(955 P2d 1235)

No. 75,518

STATE OF KANSAS, Appellee, v. TOMAS VEGA-FUENTES, Appellant.


SYLLABUS BY THE COURT

1. The interpretation of the Kansas Sentencing Guidelines Act is a question of law, and the appellate court's scope of review is unlimited.

2. The fundamental rule of statutory construction is that the intent of the legislature governs when that intent can be ascertained from the statute.

3. The general rule is that criminal statutes must be strictly construed in favor of the accused. Any reasonable doubt about the meaning is decided in favor of anyone subjected to the criminal statute. This rule of strict construction, however, is subordinate to the rule that judicial interpretation must be reasonable and sensible to effect legislative design and intent.

4. In construing statutes and determining legislative intent, several provisions of an act, in pari materia, must be construed together with a view of reconciling and bringing them into workable harmony if possible.

5. Construing K.S.A. 1994 Supp. 21-4711(a) together with K.S.A. 1994 Supp. 21-4710(d)(7), as part of an overall statutory scheme to determine criminal history classification, it is held that the legislature intended convictions for violations of municipal ordinances to be treated in the same manner as comparable misdemeanors for purposes of calculating criminal history, including aggregation under K.S.A. 1994 Supp. 21-4711(a).

Review of the judgment of the Court of Appeals in 24 Kan. App. 2d 93, 96, 942 P.2d 42 (1997). Appeal from Finney district court, J. STEPHEN NYSWONGER, judge. Judgment of the Court of Appeals reversing the district court in part is reversed. Judgment of the district court is affirmed in part, and the case is remanded to the Court of Appeals for further proceedings. Opinion filed March 6, 1998.

Lisa Nathanson, assistant appellate defender, argued the cause, and Thomas W. Bartee, assistant appellate defender, Steven R. Zinn, deputy appellate defender, and Jessica R. Kunen, chief appellate defender, were on the briefs for appellant.

Scott M. Schultz, assistant county attorney, argued the cause, and John P. Wheeler, Jr., county attorney, and Carla J. Stovall, attorney general, were with him on the brief for appellee.

The opinion of the court was delivered by

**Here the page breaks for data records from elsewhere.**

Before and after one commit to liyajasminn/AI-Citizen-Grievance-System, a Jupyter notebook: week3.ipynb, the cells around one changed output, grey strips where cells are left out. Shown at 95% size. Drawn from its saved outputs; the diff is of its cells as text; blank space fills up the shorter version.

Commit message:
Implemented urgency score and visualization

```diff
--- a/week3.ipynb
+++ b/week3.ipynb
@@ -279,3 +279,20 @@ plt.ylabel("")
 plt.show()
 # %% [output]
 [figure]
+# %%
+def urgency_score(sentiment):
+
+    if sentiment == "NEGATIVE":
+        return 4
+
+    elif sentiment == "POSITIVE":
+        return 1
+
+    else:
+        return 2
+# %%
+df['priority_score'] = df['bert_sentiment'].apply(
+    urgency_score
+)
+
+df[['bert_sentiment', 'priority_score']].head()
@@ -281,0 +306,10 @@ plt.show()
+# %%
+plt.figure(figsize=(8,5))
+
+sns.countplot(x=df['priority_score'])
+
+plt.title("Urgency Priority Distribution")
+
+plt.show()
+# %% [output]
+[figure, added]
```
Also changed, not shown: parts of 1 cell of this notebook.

DAVIS, J.: This case comes before us upon petition for review and presents the question of whether appropriate municipal ordinance violations can be aggregated to constitute a person felony for criminal history purposes under K.S.A. 1994 Supp. 21-4711(a). We hold, contrary to the decision of the Court of Appeals in State v. Vega-Fuentes, 24 Kan. App. 2d 93, 96, 942 P.2d 42 (1997), that appropriate municipal ordinance violations can be aggregated under K.S.A. 1994 Supp. 21-4711(a).

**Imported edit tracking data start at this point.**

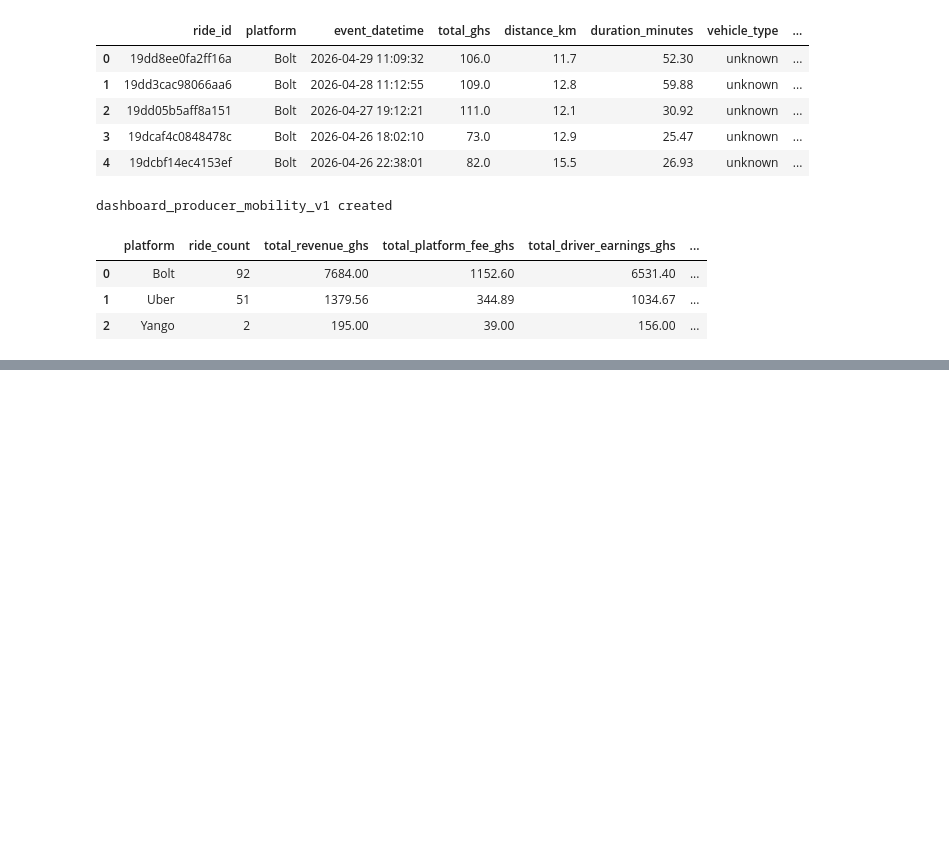
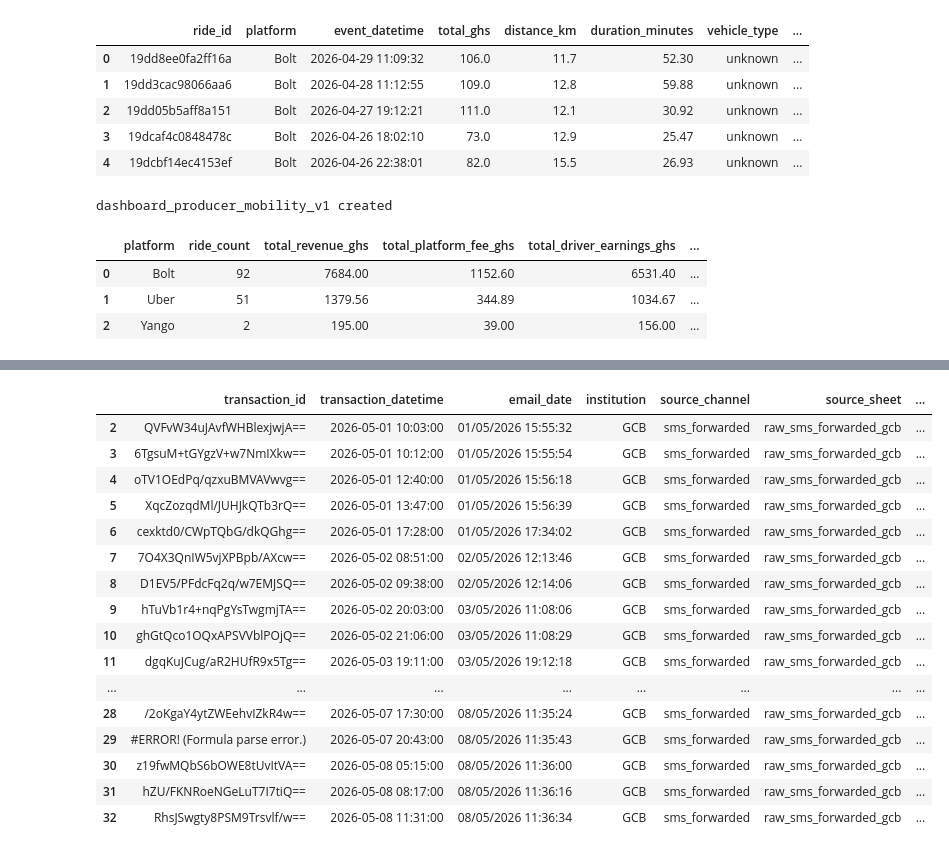
Before and after one commit to hmnaz213/native, a Jupyter notebook: baobab_personal_ssot.ipynb, the cells around one changed output, grey strips where cells are left out. Drawn from its saved outputs; the diff is of its cells as text; code cells hidden in the pictures; blank space fills up the shorter version.

```diff
--- a/baobab_personal_ssot.ipynb
+++ b/baobab_personal_ssot.ipynb
@@ -5532,3 +5532,66 @@ dashboard_producer_mobility_v1 created
 | 0 | Bolt | 92 | 7684.00 | 1152.60 | 6531.40 | ... |
 | 1 | Uber | 51 | 1379.56 | 344.89 | 1034.67 | ... |
 | 2 | Yango | 2 | 195.00 | 39.00 | 156.00 | ... |
+# %%
+import gspread
+from google.colab import auth
+from google.auth import default
+from gspread_dataframe import get_as_dataframe
+import pandas as pd
+from datetime import datetime
+
+# ------------------------------------------------
+# 1. INPUT
+# ------------------------------------------------
+SSOT_GSHEET_URL = "https://docs.google.com/spreadsheets/d/1k4toaIWRj9oUDoXvdqsZQhLl0TgPRCHDY1doJPWjAEA/edit?gid=597024667#gid=597024667" # Assuming this is the correct URL for SSOT_GSHEET_URL based on previous cells
+SOURCE_TAB = "unified_transactions_v1"
+
+# ------------------------------------------------
+# 2. AUTHORIZE
+# ------------------------------------------------
+auth.authenticate_user()
+creds, _ = default()
+gc = gspread.authorize(creds)
+sh = gc.open_by_url(SSOT_GSHEET_URL)
+
+# ------------------------------------------------
+# 3. LOAD DATA
+# ------------------------------------------------
+ws = sh.worksheet(SOURCE_TAB)
+df = get_as_dataframe(ws, evaluate_formulas=True, header=0, dtype=str)
+df = df.dropna(how="all").copy()
+df.columns = [str(c).strip().lower() for c in df.columns]
+
+# ------------------------------------------------
+# 4. CLEAN TYPES AND FILTER FOR CURRENT MONTH
+# ------------------------------------------------
+df["transaction_datetime"] = pd.to_datetime(df["transaction_datetime"], errors="coerce")
+
+# Get current month and year
+current_month = datetime.now().month
+current_year = datetime.now().year
+
+# Filter transactions for the current month and year
+current_month_df = df[
+    (df["transaction_datetime"].dt.month == current_month) &
+    (df["transaction_datetime"].dt.year == current_year)
+].copy()
+
+# Drop rows where transaction_datetime is NaT (Not a Time)
+current_month_df = current_month_df.dropna(subset=["transaction_datetime"])
+
+# ------------------------------------------------
+# 5. DISPLAY
+# ------------------------------------------------
+print(f"Transactions for the current month ({datetime.now().strftime('%B %Y')}):")
+display(current_month_df)
+
+print("\nSummary for current month:")
+summary_current_month = current_month_df.groupby('direction').agg({
+    'total_outflow_ghs': 'sum',
+    'amount_ghs': 'sum',
+    'fees_ghs': 'sum',
+    'transaction_id': 'count'
+}).rename(columns={'transaction_id': 'transaction_count'})
+display(summary_current_month)
+# %% [output]
@@ -5534,0 +5599,17 @@ dashboard_producer_mobility_v1 created
+|  | transaction_id | transaction_datetime | email_date | institution | source_channel | source_sheet | ... |
+| 2 | QVFvW34uJAvfWHBlexjwjA== | 2026-05-01 10:03:00 | 01/05/2026 15:55:32 | GCB | sms_forwarded | raw_sms_forwarded_gcb | ... |
+| 3 | 6TgsuM+tGYgzV+w7NmIXkw== | 2026-05-01 10:12:00 | 01/05/2026 15:55:54 | GCB | sms_forwarded | raw_sms_forwarded_gcb | ... |
+| 4 | oTV1OEdPq/qzxuBMVAVwvg== | 2026-05-01 12:40:00 | 01/05/2026 15:56:18 | GCB | sms_forwarded | raw_sms_forwarded_gcb | ... |
+| 5 | XqcZozqdMl/JUHJkQTb3rQ== | 2026-05-01 13:47:00 | 01/05/2026 15:56:39 | GCB | sms_forwarded | raw_sms_forwarded_gcb | ... |
+| 6 | cexktd0/CWpTQbG/dkQGhg== | 2026-05-01 17:28:00 | 01/05/2026 17:34:02 | GCB | sms_forwarded | raw_sms_forwarded_gcb | ... |
+| 7 | 7O4X3QnIW5vjXPBpb/AXcw== | 2026-05-02 08:51:00 | 02/05/2026 12:13:46 | GCB | sms_forwarded | raw_sms_forwarded_gcb | ... |
+| 8 | D1EV5/PFdcFq2q/w7EMJSQ== | 2026-05-02 09:38:00 | 02/05/2026 12:14:06 | GCB | sms_forwarded | raw_sms_forwarded_gcb | ... |
+| 9 | hTuVb1r4+nqPgYsTwgmjTA== | 2026-05-02 20:03:00 | 03/05/2026 11:08:06 | GCB | sms_forwarded | raw_sms_forwarded_gcb | ... |
+| 10 | ghGtQco1OQxAPSVVblPOjQ== | 2026-05-02 21:06:00 | 03/05/2026 11:08:29 | GCB | sms_forwarded | raw_sms_forwarded_gcb | ... |
+| 11 | dgqKuJCug/aR2HUfR9x5Tg== | 2026-05-03 19:11:00 | 03/05/2026 19:12:18 | GCB | sms_forwarded | raw_sms_forwarded_gcb | ... |
+| ... | ... | ... | ... | ... | ... | ... | ... |
+| 28 | /2oKgaY4ytZWEehvIZkR4w== | 2026-05-07 17:30:00 | 08/05/2026 11:35:24 | GCB | sms_forwarded | raw_sms_forwarded_gcb | ... |
+| 29 | #ERROR! (Formula parse error.) | 2026-05-07 20:43:00 | 08/05/2026 11:35:43 | GCB | sms_forwarded | raw_sms_forwarded_gcb | ... |
+| 30 | z19fwMQbS6bOWE8tUvItVA== | 2026-05-08 05:15:00 | 08/05/2026 11:36:00 | GCB | sms_forwarded | raw_sms_forwarded_gcb | ... |
+| 31 | hZU/FKNRoeNGeLuT7I7tiQ== | 2026-05-08 08:17:00 | 08/05/2026 11:36:16 | GCB | sms_forwarded | raw_sms_forwarded_gcb | ... |
+| 32 | RhsJSwgty8PSM9Trsvlf/w== | 2026-05-08 11:31:00 | 08/05/2026 11:36:34 | GCB | sms_forwarded | raw_sms_forwarded_gcb | ... |
```
Also changed, not shown: parts of 6 cells of this notebook.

The defendant pled no contest to two counts of possession of cocaine with intent to sell. According to the factual basis set out for the pleas, the crimes were committed August 1, 1994. The trial court ordered a presentence investigation (PSI) report and set sentencing for July 28, 1995.

The defendant's PSI report indicated that he had two prior misdemeanor convictions, one for theft and one for battery, as well as three prior convictions for violations of municipal ordinances, one for battery, one for disorderly conduct in a club/tavern, and one for assault on a law enforcement officer. The misdemeanor battery, municipal ordinance battery violation, and municipal ordinance assault on a law enforcement officer violation were aggregated and converted to a one-person felony for purposes of criminal history pursuant to K.S.A. 1994 Supp. 21-4711(a). Thus, the defendant's criminal history was scored as category D.

The defendant filed objections to his criminal history, contesting identity and arguing that his prior municipal ordinance violations should not be scored as criminal history. Specifically, the defendant argued that the two municipal ordinance violations could not be aggregated with his misdemeanor conviction under K.S.A. 1994 Supp. 21-4711(a) to establish a one-person felony. Without aggregation, the defendant's criminal history category would be H.

The presumptive sentence for an offender in grid block 3-D of the drug grid is imprisonment for 23 to 36 months. The presumptive sentence for an offender in grid block 3-H of the drug grid is imprisonment for 17 to 19 months. On a motion of the defendant, sentencing was continued to allow for an evidentiary hearing regarding his objections.

Following the evidentiary hearing, the trial court overruled the defendant's objections and found that the defendant's criminal history was category D. The defendant moved to withdraw his no contest plea, which motion was denied. The defendant then asked to be allowed to file a request for durational departure. The district court refused to allow the filing of the request, noting that the defendant was aware from the PSI report that his criminal history, absent any changes from the hearing, would be category D, and the request was not timely under the circumstances.

The defendant was sentenced to concurrent terms of 34 months on both counts of possession of cocaine with intent to sell, followed by a 24-month post-release supervision period. The court informed the defendant that he would be eligible for up to 15% of good time credit. The defendant objected to the amount of good time credit, noting that because the crime occurred prior to April 20, 1995, the 20% good time credit should apply. The district court stated that it would let the Secretary of Corrections decide the good time credit issue.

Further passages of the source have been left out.